“Too many refugees are coming - we can’t possibly accept all of them.”
‘Everyone wants to come to Europe, especially Switzerland’: this belief is all too common. In actual fact, around 86% of refugees live in developing countries, with the impact of migration being felt much more strongly in countries neighbouring conflict zones. If you take a closer look at the statistics, you notice that just 10% of all Syrian refugees have migrated to Europe, while 1.1 million have taken refuge in Lebanon alone. At the end of 2016, a total of 45,804 accepted refugees were living in Switzerland. At 0.5%, this is a fraction of our overall population.
“Refugees get benefits and make no contribution to society.”

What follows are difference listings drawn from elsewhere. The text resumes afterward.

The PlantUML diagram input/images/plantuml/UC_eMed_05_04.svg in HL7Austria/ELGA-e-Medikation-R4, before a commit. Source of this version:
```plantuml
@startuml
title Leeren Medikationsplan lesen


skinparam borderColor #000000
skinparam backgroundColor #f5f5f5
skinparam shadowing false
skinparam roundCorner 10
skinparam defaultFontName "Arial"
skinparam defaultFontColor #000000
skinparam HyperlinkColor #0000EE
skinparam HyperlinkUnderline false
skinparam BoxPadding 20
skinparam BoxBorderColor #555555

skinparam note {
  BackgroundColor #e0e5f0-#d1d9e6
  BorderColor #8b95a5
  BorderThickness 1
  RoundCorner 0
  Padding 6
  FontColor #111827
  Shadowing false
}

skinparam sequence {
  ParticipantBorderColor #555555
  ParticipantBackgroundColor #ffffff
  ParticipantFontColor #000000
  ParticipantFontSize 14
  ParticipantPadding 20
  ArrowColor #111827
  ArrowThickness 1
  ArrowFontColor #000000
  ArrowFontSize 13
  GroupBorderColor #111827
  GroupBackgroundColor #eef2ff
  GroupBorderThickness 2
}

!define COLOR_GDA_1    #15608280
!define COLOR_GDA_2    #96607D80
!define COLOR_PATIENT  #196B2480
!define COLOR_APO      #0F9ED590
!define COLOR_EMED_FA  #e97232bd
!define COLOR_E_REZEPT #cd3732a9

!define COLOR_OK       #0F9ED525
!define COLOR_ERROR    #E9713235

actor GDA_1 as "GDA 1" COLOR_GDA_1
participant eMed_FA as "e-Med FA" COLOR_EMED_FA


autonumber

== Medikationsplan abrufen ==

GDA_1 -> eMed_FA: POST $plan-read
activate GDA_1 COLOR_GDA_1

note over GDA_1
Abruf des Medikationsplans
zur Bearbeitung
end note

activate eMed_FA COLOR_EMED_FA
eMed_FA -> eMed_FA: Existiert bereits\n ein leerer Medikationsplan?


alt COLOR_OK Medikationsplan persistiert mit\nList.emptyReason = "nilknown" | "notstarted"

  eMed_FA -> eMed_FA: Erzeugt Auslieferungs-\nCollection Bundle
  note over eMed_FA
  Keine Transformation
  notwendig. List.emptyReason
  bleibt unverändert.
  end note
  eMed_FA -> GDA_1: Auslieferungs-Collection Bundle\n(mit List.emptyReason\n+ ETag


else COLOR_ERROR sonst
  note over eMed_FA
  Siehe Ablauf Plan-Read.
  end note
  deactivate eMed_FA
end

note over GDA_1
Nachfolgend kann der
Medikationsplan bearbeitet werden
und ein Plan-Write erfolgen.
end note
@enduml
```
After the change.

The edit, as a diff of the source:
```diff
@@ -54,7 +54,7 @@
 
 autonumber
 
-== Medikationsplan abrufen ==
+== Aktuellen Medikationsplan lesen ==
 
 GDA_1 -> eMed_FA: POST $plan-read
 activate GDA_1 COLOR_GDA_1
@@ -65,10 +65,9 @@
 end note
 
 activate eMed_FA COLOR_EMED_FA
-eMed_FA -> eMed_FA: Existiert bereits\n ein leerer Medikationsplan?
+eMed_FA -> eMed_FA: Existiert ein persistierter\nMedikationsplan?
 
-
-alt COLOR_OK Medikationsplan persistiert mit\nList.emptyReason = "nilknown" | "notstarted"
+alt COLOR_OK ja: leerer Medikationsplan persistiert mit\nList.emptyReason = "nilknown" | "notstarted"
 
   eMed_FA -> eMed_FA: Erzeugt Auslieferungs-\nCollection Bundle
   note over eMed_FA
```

The refugees that have recently arrived in Europe are young and have an above-average level of education in their home country. The majority of refugees would prefer to be employed rather than dependent on benefits. Despite this, they often find it difficult to get a job. Educated refugees face other obstacles too: for instance, their educational certificates are usually not recognised in their country of arrival. This situation also makes it difficult for young people to continue their education. In Switzerland, accepted refugees wait a long time for the chance to make an active contribution to their host country. It's not their willingness to participate that is in question, therefore, but the ability of the system to enable them to do so.

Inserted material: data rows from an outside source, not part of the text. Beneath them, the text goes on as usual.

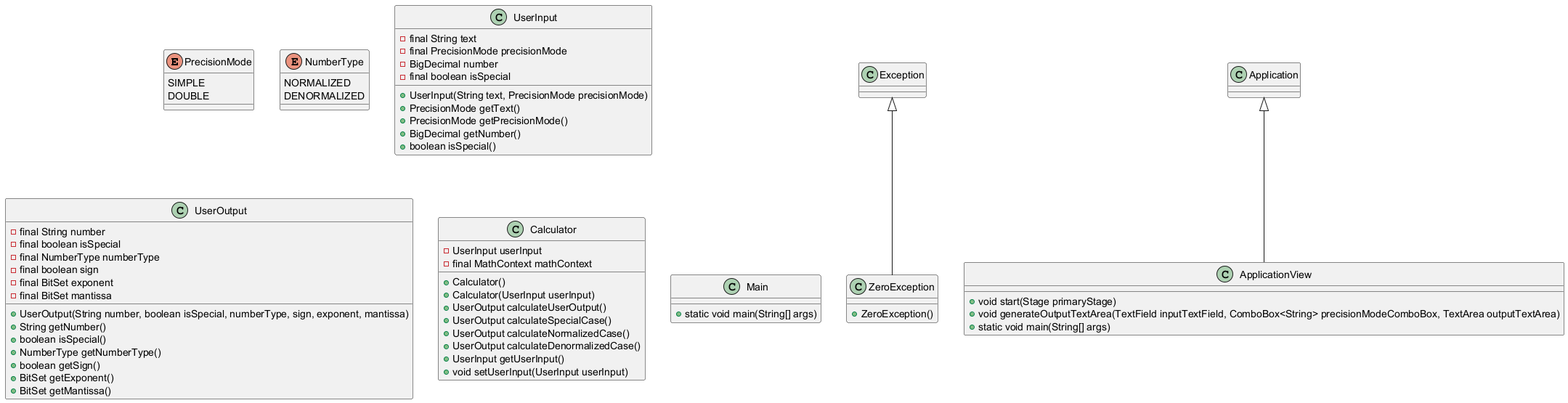
This is src/main/resources/uml.png from Jiuso1/easyP754, a PlantUML export, as it was before one commit.
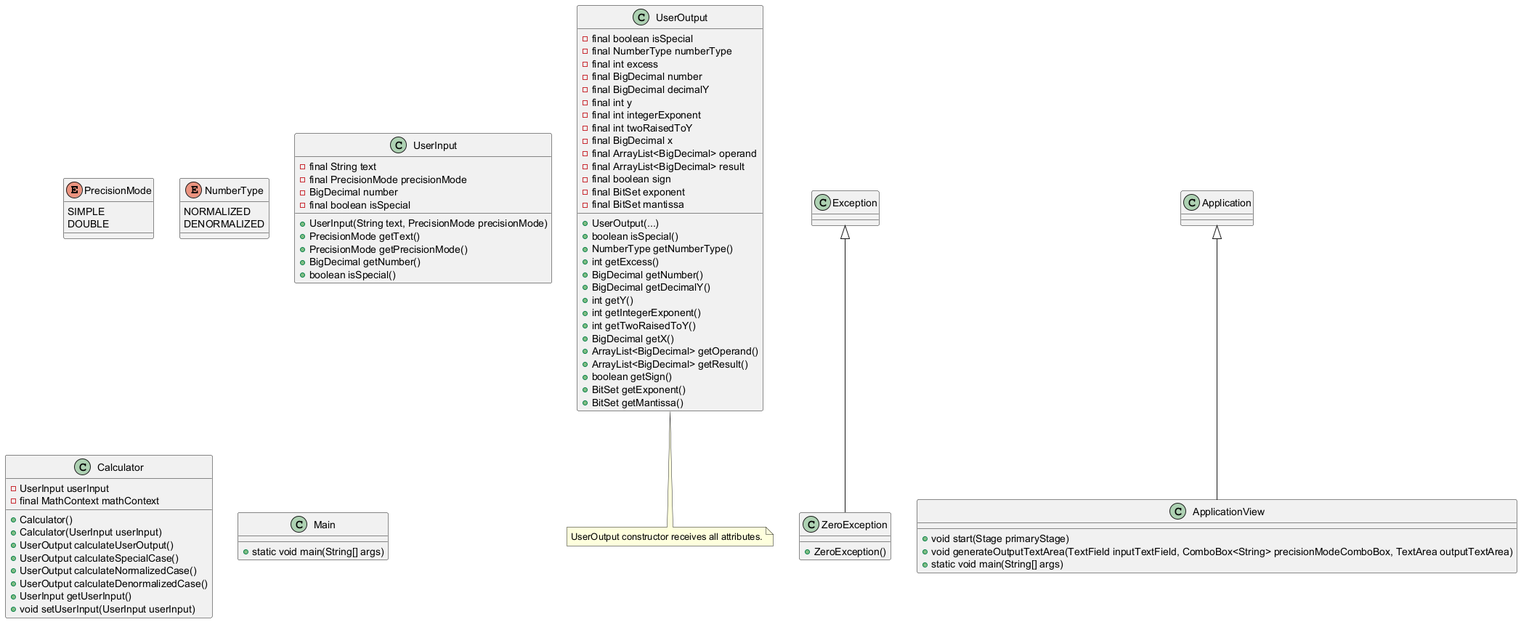
After the change.

What changed in the source:
```diff
@@ -22,20 +22,38 @@
 }
 
 class UserOutput {
-    - final String number
     - final boolean isSpecial
     - final NumberType numberType
+    - final int excess
+    - final BigDecimal number
+    - final BigDecimal decimalY
+    - final int y
+    - final int integerExponent
+    - final int twoRaisedToY
+    - final BigDecimal x
+    - final ArrayList<BigDecimal> operand
+    - final ArrayList<BigDecimal> result
     - final boolean sign
     - final BitSet exponent
     - final BitSet mantissa
-    + UserOutput(String number, boolean isSpecial, numberType, sign, exponent, mantissa)
-    + String getNumber()
+    + UserOutput(...)
     + boolean isSpecial()
     + NumberType getNumberType()
+    + int getExcess()
+    + BigDecimal getNumber()
+    + BigDecimal getDecimalY()
+    + int getY()
+    + int getIntegerExponent()
+    + int getTwoRaisedToY()
+    + BigDecimal getX()
+    + ArrayList<BigDecimal> getOperand()
+    + ArrayList<BigDecimal> getResult()
     + boolean getSign()
     + BitSet getExponent()
     + BitSet getMantissa()
 }
+
+note bottom of UserOutput : UserOutput constructor receives all attributes.
 
 class Calculator {
     - UserInput userInput
```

A solution to the migration debate will not present itself to us on a silver platter, and it’s clear that the topic of migration and refugees will not resolve itself any time soon. That’s why it’s crucial for states to find a way of dealing with this reality and coming up with positive solutions. Terre des hommes’ focus is on the special support that should be provided to the ever-increasing number of – frequently unaccompanied – children and adolescents to facilitate integration. Unaccompanied minors must be accepted with appropriate measures and have a right to education and training. Particular attention should be given to psychological and mental health problems, and access to psychological support should be provided to enable these young people to overcome traumatic experiences. Such measures improve the prospects of these young people, who will be included in our growing economy in future.
On the whole, migration can be a success if the host society is prepared to view refugees as a benefit rather than a burden. As Alexander Betts, Director of the Refugee Studies Centre at the University of Oxford explains: “There’s nothing inevitable about refugees being a cost. They’re human beings with skills, talents, aspirations – with the ability to make contributions – if we let them.” Fundamentally, if rights to work and education are guaranteed and accepted refugees are allowed to play a constructive role in society, immigration can be turned into an advantage.
Photo credits © Tdh/ Francois Struzik and Ollivier Girard